(Difference listings)
··········

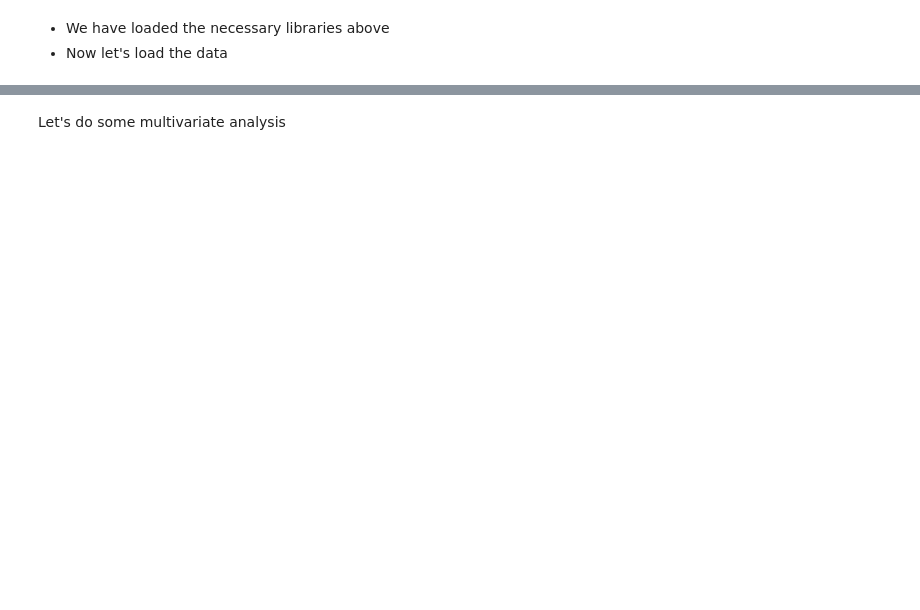
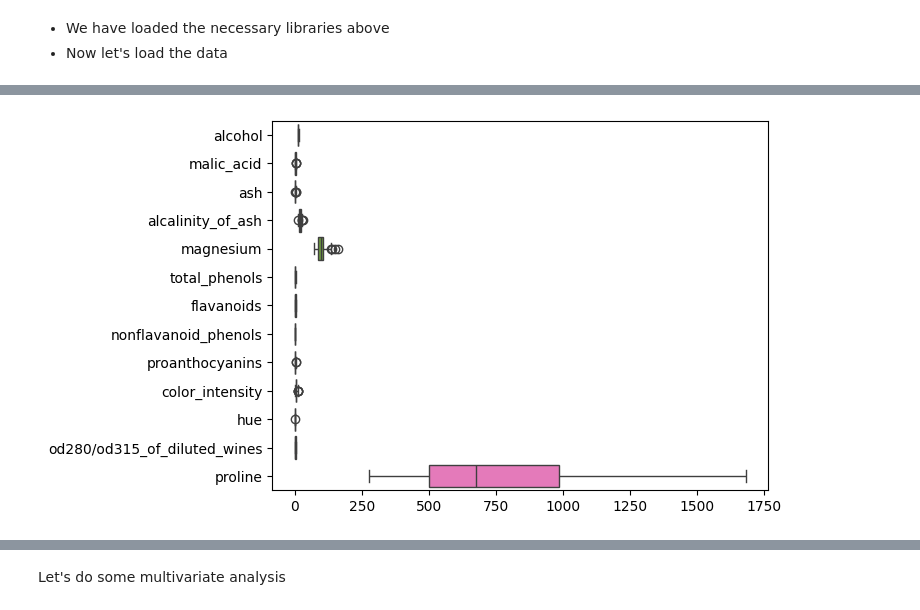
Before and after one commit to albanda/CE888-2023, a Jupyter notebook: lab6-exploration/lab_exploration.ipynb, the cells around one changed output, grey strips where cells are left out. Drawn from its saved outputs; the diff is of its cells as text; code cells hidden in the pictures; blank space fills up the shorter version.

```diff
--- a/lab6-exploration/lab_exploration.ipynb
+++ b/lab6-exploration/lab_exploration.ipynb
@@ -23,5 +23,5 @@ data = load_wine(as_frame=True)
 df = data.data.copy()  # features
 # Look at the documentation (https://scikit-learn.org/stable/modules/generated/sklearn.datasets.load_wine.html)
 # and save the label in a column called 'y' in df.
-df['y'] = ... ## YOUR CODE HERE # label
+df['y'] = data.target
 df.head()
@@ -41,8 +101,12 @@ print('number of samples:', ..., 'number of features:', ...)
 # %%
 # Plot a boxplot of each feature (NOT THE LABEL!!) (all in one plot -- you can do this with a single line of code).
 # Quiz Q2: Is there any feature that is in a clearly different scale than the others?
 
-# YOUR CODE HERE
+ex_df = df.drop(columns='y')
+sns.boxplot(data=ex_df, orient='h')
+plt.show()
+# %% [output]
+[figure, added]
 # %%
 # Let's look at the distributions of values of our features. Draw a histogram for each of the features
 
```
Also changed, not shown: parts of 9 cells of this notebook.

··········

* _To do_:
Only the entries themselves should be output, word for word, with all pictures omitted.

* _Response below_:
Before and after one commit to albanda/CE888-2023, a Jupyter notebook: lab6-exploration/lab_exploration.ipynb, the cells around one changed output, grey strips where cells are left out. Drawn from its saved outputs; the diff is of its cells as text; code cells hidden in the pictures; blank space fills up the shorter version.

```diff
--- a/lab6-exploration/lab_exploration.ipynb
+++ b/lab6-exploration/lab_exploration.ipynb
@@ -23,5 +23,5 @@ data = load_wine(as_frame=True)
 df = data.data.copy()  # features
 # Look at the documentation (https://scikit-learn.org/stable/modules/generated/sklearn.datasets.load_wine.html)
 # and save the label in a column called 'y' in df.
-df['y'] = ... ## YOUR CODE HERE # label
+df['y'] = data.target
 df.head()
@@ -41,8 +101,12 @@ print('number of samples:', ..., 'number of features:', ...)
 # %%
 # Plot a boxplot of each feature (NOT THE LABEL!!) (all in one plot -- you can do this with a single line of code).
 # Quiz Q2: Is there any feature that is in a clearly different scale than the others?
 
-# YOUR CODE HERE
+ex_df = df.drop(columns='y')
+sns.boxplot(data=ex_df, orient='h')
+plt.show()
+# %% [output]
+[figure, added]
 # %%
 # Let's look at the distributions of values of our features. Draw a histogram for each of the features
 
```
Also changed, not shown: parts of 9 cells of this notebook.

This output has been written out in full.